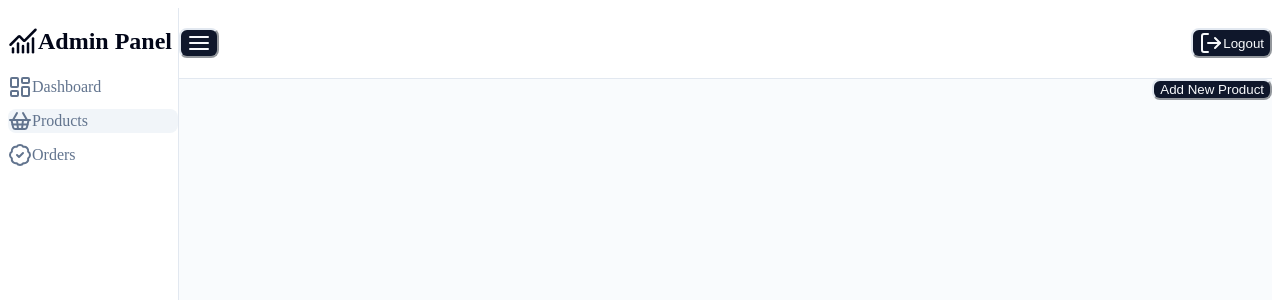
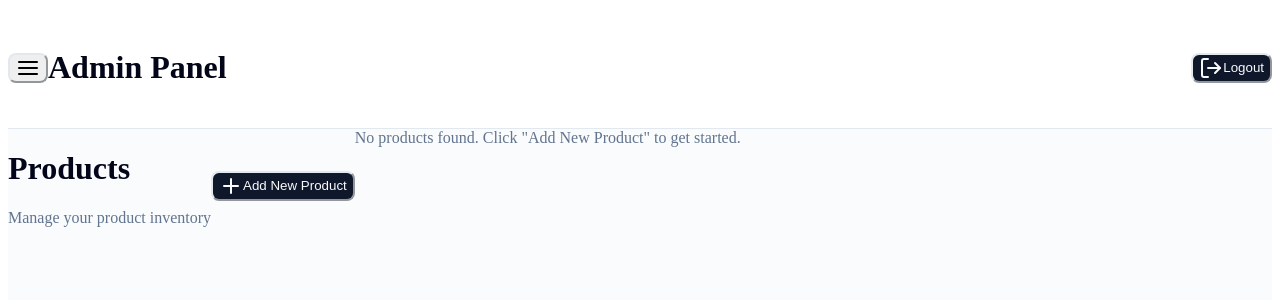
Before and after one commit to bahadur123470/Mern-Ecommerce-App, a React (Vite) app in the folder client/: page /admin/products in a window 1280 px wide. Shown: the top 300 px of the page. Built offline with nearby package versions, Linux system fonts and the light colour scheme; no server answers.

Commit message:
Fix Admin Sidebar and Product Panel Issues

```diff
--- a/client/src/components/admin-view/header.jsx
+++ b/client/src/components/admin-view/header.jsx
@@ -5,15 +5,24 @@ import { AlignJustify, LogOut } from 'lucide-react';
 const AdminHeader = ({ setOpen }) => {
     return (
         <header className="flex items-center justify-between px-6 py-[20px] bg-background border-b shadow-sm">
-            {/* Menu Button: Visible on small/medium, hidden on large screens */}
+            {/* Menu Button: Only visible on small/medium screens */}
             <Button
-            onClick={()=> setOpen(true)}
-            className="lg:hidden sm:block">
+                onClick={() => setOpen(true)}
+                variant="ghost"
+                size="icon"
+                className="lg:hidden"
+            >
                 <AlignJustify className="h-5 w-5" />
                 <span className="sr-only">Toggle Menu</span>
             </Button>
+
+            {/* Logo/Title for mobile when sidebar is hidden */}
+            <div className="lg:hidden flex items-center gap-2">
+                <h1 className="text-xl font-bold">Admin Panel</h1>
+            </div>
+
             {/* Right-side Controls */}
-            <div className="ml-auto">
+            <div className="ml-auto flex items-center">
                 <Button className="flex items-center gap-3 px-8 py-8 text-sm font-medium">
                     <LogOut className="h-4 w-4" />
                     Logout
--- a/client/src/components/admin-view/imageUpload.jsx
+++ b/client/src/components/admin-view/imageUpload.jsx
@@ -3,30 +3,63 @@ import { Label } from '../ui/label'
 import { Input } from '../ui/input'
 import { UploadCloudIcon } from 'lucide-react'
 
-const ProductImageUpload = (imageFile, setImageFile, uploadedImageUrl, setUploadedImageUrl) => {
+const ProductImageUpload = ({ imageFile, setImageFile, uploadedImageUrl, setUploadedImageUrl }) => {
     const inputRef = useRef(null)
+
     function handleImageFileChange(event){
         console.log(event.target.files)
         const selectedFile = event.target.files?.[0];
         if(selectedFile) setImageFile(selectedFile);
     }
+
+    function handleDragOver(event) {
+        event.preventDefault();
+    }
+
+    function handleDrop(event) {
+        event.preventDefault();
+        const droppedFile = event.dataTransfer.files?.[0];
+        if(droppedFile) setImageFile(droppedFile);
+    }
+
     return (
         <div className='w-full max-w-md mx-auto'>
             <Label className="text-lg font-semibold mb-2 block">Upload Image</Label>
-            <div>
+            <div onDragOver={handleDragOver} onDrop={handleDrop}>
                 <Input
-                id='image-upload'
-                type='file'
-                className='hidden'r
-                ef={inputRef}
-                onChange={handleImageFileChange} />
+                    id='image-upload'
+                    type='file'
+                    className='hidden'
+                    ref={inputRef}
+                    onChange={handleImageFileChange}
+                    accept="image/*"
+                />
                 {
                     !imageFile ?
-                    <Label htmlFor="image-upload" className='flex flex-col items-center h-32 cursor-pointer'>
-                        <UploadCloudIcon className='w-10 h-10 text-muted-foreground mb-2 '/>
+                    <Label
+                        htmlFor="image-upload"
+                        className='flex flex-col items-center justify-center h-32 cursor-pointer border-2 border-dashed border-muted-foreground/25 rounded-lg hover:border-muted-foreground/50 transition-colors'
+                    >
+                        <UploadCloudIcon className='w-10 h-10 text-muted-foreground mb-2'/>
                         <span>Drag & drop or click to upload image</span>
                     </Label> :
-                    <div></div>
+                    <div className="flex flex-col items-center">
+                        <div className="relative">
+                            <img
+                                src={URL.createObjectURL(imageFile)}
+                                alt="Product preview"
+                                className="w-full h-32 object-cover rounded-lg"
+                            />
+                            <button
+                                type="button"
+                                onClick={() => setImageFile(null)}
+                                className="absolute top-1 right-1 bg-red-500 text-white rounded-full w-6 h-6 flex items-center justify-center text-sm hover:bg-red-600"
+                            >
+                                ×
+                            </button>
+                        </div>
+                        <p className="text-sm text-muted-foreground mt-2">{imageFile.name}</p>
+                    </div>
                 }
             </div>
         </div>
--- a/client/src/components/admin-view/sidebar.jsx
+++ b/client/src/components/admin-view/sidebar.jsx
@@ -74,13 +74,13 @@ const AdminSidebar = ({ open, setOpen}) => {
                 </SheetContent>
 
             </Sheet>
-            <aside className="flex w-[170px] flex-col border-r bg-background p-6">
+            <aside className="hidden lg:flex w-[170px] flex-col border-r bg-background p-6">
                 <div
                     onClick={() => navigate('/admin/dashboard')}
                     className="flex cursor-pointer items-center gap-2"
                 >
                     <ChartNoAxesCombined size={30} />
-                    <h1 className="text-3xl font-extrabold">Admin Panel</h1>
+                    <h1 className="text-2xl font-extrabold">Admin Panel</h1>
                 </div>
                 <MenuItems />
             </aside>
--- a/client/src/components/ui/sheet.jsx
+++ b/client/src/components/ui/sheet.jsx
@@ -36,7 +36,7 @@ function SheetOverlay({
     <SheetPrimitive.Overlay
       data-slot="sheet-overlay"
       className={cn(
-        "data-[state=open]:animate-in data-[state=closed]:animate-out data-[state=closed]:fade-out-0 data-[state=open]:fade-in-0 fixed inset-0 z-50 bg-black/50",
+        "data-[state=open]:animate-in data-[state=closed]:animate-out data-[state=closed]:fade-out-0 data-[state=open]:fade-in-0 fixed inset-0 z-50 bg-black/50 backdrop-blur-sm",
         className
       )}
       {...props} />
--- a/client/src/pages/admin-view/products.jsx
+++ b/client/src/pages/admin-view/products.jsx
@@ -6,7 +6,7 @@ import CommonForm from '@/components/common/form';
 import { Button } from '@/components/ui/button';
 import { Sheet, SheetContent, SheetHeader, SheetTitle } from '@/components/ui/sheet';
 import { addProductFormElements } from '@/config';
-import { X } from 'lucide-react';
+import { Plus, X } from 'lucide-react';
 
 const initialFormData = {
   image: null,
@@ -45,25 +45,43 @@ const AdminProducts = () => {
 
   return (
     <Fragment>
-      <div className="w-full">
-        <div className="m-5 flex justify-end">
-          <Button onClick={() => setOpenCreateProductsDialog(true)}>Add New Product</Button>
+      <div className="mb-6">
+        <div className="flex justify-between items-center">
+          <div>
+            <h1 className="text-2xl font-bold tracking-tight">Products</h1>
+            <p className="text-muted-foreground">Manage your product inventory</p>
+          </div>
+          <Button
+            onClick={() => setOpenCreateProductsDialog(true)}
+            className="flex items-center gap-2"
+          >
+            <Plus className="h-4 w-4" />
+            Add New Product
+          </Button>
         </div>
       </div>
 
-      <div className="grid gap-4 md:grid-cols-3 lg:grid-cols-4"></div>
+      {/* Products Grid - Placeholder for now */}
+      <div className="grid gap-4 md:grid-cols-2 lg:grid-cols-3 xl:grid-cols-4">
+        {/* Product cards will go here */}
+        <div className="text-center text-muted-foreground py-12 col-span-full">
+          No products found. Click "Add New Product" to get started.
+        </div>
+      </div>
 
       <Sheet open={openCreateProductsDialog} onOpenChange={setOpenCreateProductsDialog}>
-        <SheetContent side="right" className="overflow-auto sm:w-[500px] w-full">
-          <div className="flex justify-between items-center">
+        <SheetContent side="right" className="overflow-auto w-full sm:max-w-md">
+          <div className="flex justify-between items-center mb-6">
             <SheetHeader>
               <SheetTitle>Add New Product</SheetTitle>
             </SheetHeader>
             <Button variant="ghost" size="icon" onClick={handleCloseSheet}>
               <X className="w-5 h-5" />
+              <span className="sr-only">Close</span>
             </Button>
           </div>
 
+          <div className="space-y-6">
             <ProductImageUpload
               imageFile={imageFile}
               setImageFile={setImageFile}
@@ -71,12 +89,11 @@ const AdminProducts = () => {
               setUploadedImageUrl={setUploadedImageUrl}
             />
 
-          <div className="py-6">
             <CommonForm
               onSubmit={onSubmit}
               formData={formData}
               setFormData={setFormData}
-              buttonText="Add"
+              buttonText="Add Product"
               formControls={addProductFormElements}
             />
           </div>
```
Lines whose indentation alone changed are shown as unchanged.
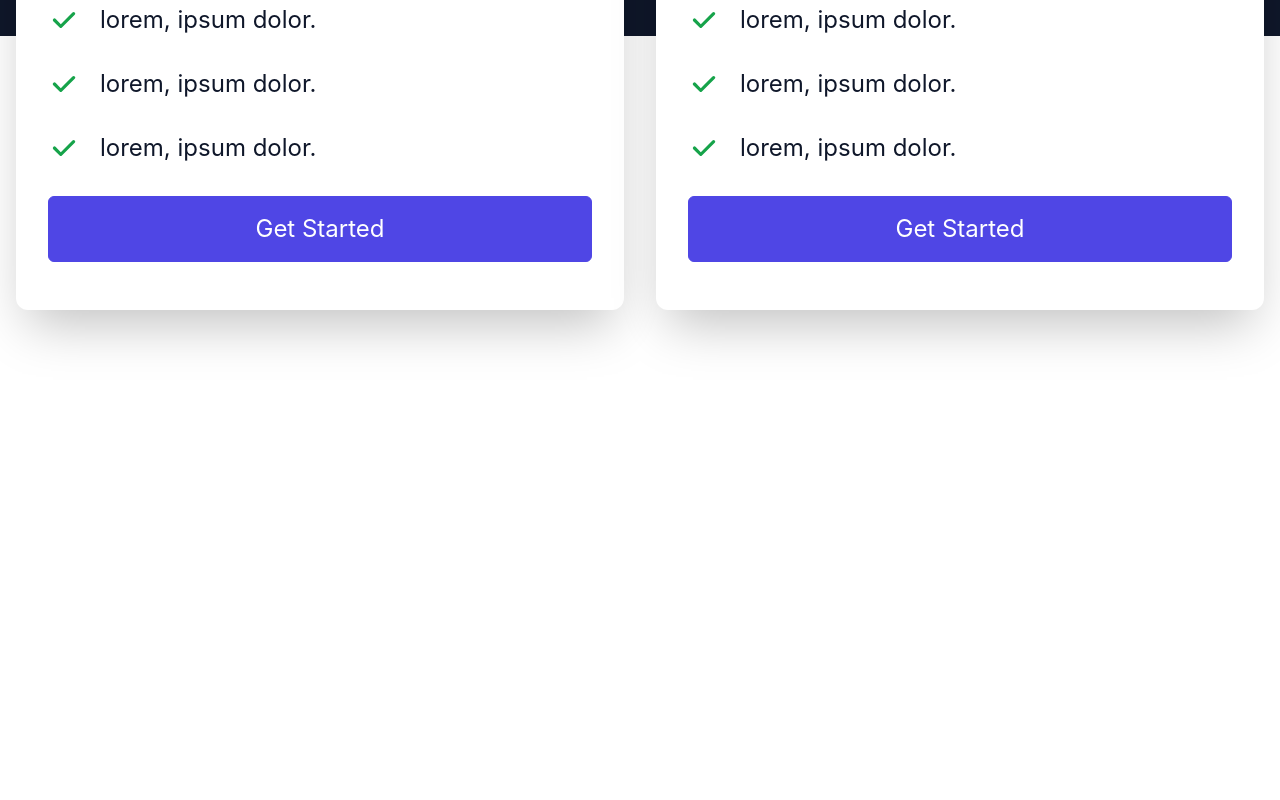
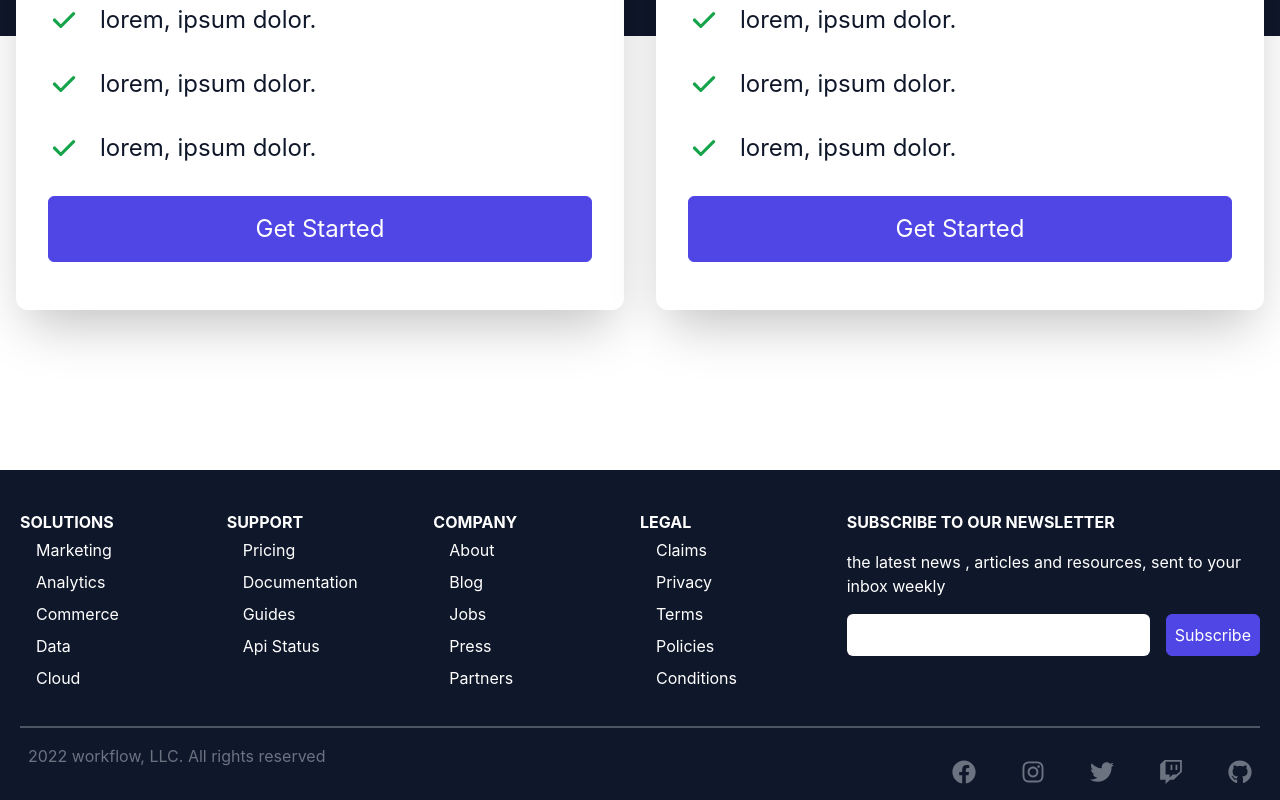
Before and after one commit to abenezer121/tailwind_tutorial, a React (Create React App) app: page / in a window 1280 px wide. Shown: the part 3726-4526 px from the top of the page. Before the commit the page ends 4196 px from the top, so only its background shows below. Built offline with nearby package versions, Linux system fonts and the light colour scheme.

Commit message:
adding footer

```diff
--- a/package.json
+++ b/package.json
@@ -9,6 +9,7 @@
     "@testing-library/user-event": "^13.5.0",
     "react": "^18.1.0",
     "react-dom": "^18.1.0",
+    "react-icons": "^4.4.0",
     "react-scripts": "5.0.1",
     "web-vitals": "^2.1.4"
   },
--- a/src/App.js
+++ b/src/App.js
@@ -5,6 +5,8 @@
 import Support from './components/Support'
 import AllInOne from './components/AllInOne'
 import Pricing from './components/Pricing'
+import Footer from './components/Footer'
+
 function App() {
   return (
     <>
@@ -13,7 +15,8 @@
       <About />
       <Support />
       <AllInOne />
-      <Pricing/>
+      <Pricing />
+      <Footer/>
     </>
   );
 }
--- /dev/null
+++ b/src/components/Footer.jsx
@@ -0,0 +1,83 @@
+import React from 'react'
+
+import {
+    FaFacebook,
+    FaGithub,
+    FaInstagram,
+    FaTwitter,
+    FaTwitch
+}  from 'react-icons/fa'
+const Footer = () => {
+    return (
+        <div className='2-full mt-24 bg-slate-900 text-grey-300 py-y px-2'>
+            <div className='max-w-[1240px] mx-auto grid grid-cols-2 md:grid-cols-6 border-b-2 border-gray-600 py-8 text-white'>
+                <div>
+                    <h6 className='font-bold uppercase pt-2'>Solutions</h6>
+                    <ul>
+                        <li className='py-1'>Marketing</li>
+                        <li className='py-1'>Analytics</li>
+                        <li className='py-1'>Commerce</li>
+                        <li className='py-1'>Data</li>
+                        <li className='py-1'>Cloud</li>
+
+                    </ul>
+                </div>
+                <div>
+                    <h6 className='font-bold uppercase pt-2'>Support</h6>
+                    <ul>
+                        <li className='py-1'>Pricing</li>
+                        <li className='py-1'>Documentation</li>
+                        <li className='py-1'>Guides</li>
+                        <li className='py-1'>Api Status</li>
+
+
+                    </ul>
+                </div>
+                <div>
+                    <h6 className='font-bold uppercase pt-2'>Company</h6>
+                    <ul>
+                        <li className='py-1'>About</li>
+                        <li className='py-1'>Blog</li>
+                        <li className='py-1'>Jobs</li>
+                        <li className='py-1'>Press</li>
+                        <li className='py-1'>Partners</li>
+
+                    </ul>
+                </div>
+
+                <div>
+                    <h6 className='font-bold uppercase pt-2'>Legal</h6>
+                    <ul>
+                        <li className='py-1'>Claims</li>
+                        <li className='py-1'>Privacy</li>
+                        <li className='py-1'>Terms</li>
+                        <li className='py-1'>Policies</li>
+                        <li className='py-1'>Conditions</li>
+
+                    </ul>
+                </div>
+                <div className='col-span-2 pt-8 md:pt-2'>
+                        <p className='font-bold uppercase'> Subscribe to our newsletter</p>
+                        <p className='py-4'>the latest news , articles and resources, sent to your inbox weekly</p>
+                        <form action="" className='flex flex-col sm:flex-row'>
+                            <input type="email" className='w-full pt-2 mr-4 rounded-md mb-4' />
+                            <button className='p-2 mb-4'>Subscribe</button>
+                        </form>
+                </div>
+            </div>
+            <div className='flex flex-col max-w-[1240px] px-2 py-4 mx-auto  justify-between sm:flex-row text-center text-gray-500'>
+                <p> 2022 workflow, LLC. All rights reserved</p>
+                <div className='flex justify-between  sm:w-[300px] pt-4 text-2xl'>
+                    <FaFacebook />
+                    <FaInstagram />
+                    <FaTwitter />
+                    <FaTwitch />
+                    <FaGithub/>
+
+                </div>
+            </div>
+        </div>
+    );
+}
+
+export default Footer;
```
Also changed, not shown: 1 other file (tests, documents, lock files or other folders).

________________

= GOAL OF THE EXERCISE =
Go through the material above, and wherever a line holds the word "function", copy it.

= SOLUTION FOR THIS PROBLEM =
     function handleImageFileChange(event){
+    function handleDragOver(event) {
+    function handleDrop(event) {
@@ -36,7 +36,7 @@ function SheetOverlay({
 function App() {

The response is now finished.